### WHAT IS NEEDED
With the entries below as the source, tally the lines that contain the string "settings" and give the number only.

Items from a data source
'''
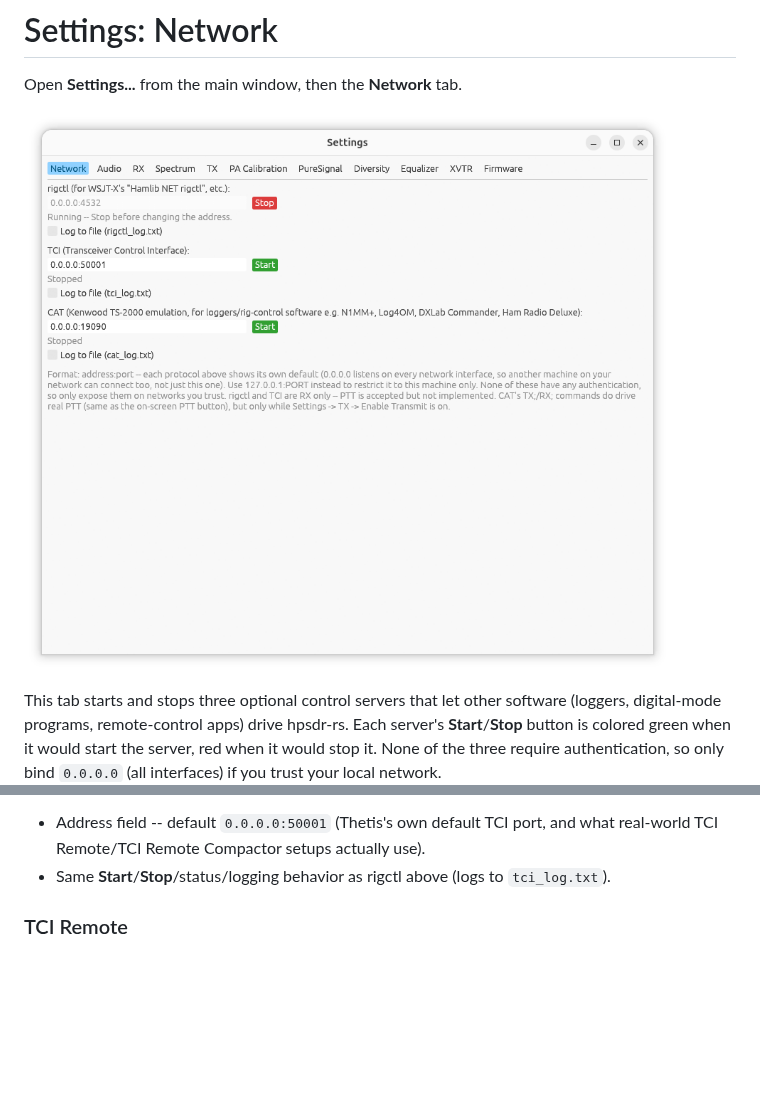
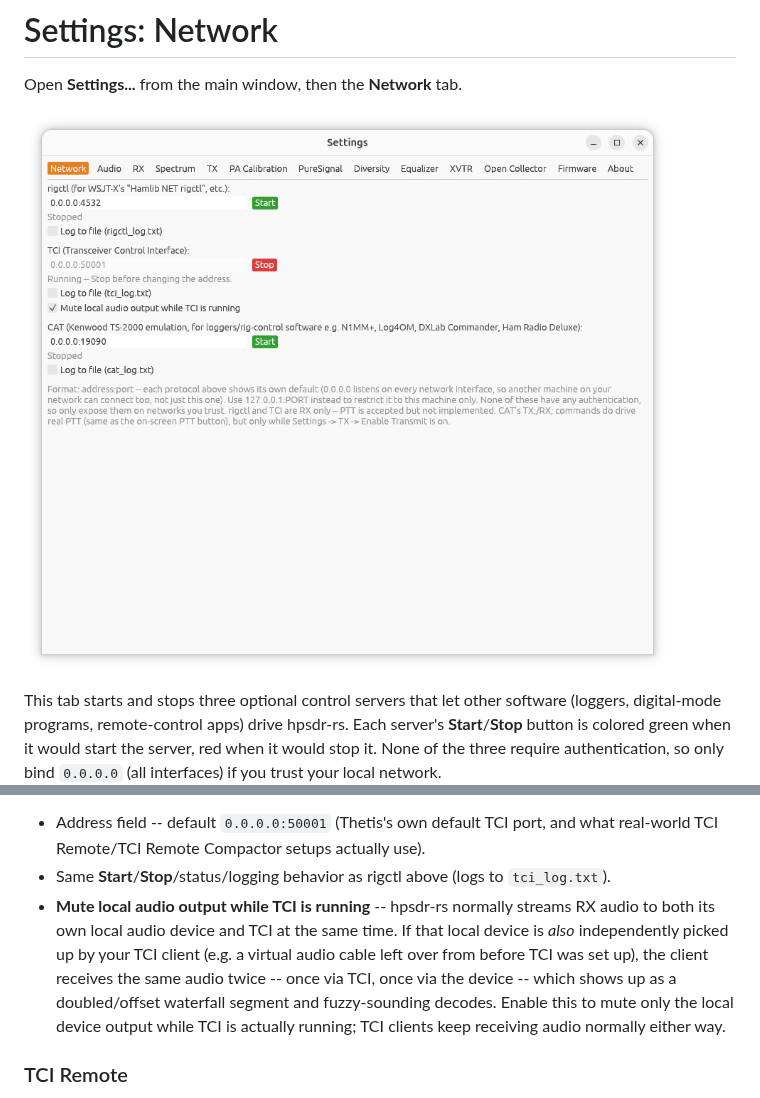
Before and after one commit to g0orx/hpsdr-rs, a Markdown page: docs/manual/03-settings-network.md, 2 parts joined by grey strips. Rendered like a GitHub page; pictures changed too: docs/manual/images/03-network-tab.png; blank space fills up the shorter version.

```diff
--- a/docs/manual/03-settings-network.md
+++ b/docs/manual/03-settings-network.md
@@ -58,6 +58,15 @@ streaming), both directly and through TCI Remote Compactor.
   actually use).
 - Same **Start**/**Stop**/status/logging behavior as rigctl above (logs to
   `tci_log.txt`).
+- **Mute local audio output while TCI is running** -- hpsdr-rs normally
+  streams RX audio to both its own local audio device and TCI at the same
+  time. If that local device is *also* independently picked up by your TCI
+  client (e.g. a virtual audio cable left over from before TCI was set
+  up), the client receives the same audio twice -- once via TCI, once via
+  the device -- which shows up as a doubled/offset waterfall segment and
+  fuzzy-sounding decodes. Enable this to mute only the local device output
+  while TCI is actually running; TCI clients keep receiving audio
+  normally either way.
 
 ### TCI Remote
 
```
Also changed, not shown: docs/manual/01-getting-started.md (+3 -1 lines), docs/manual/09-puresignal.md (+25 -1 lines), docs/manual/images/08-puresignal-correcting.png, docs/manual/images/08-puresignal-tab.png.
'''
### ANSWER
3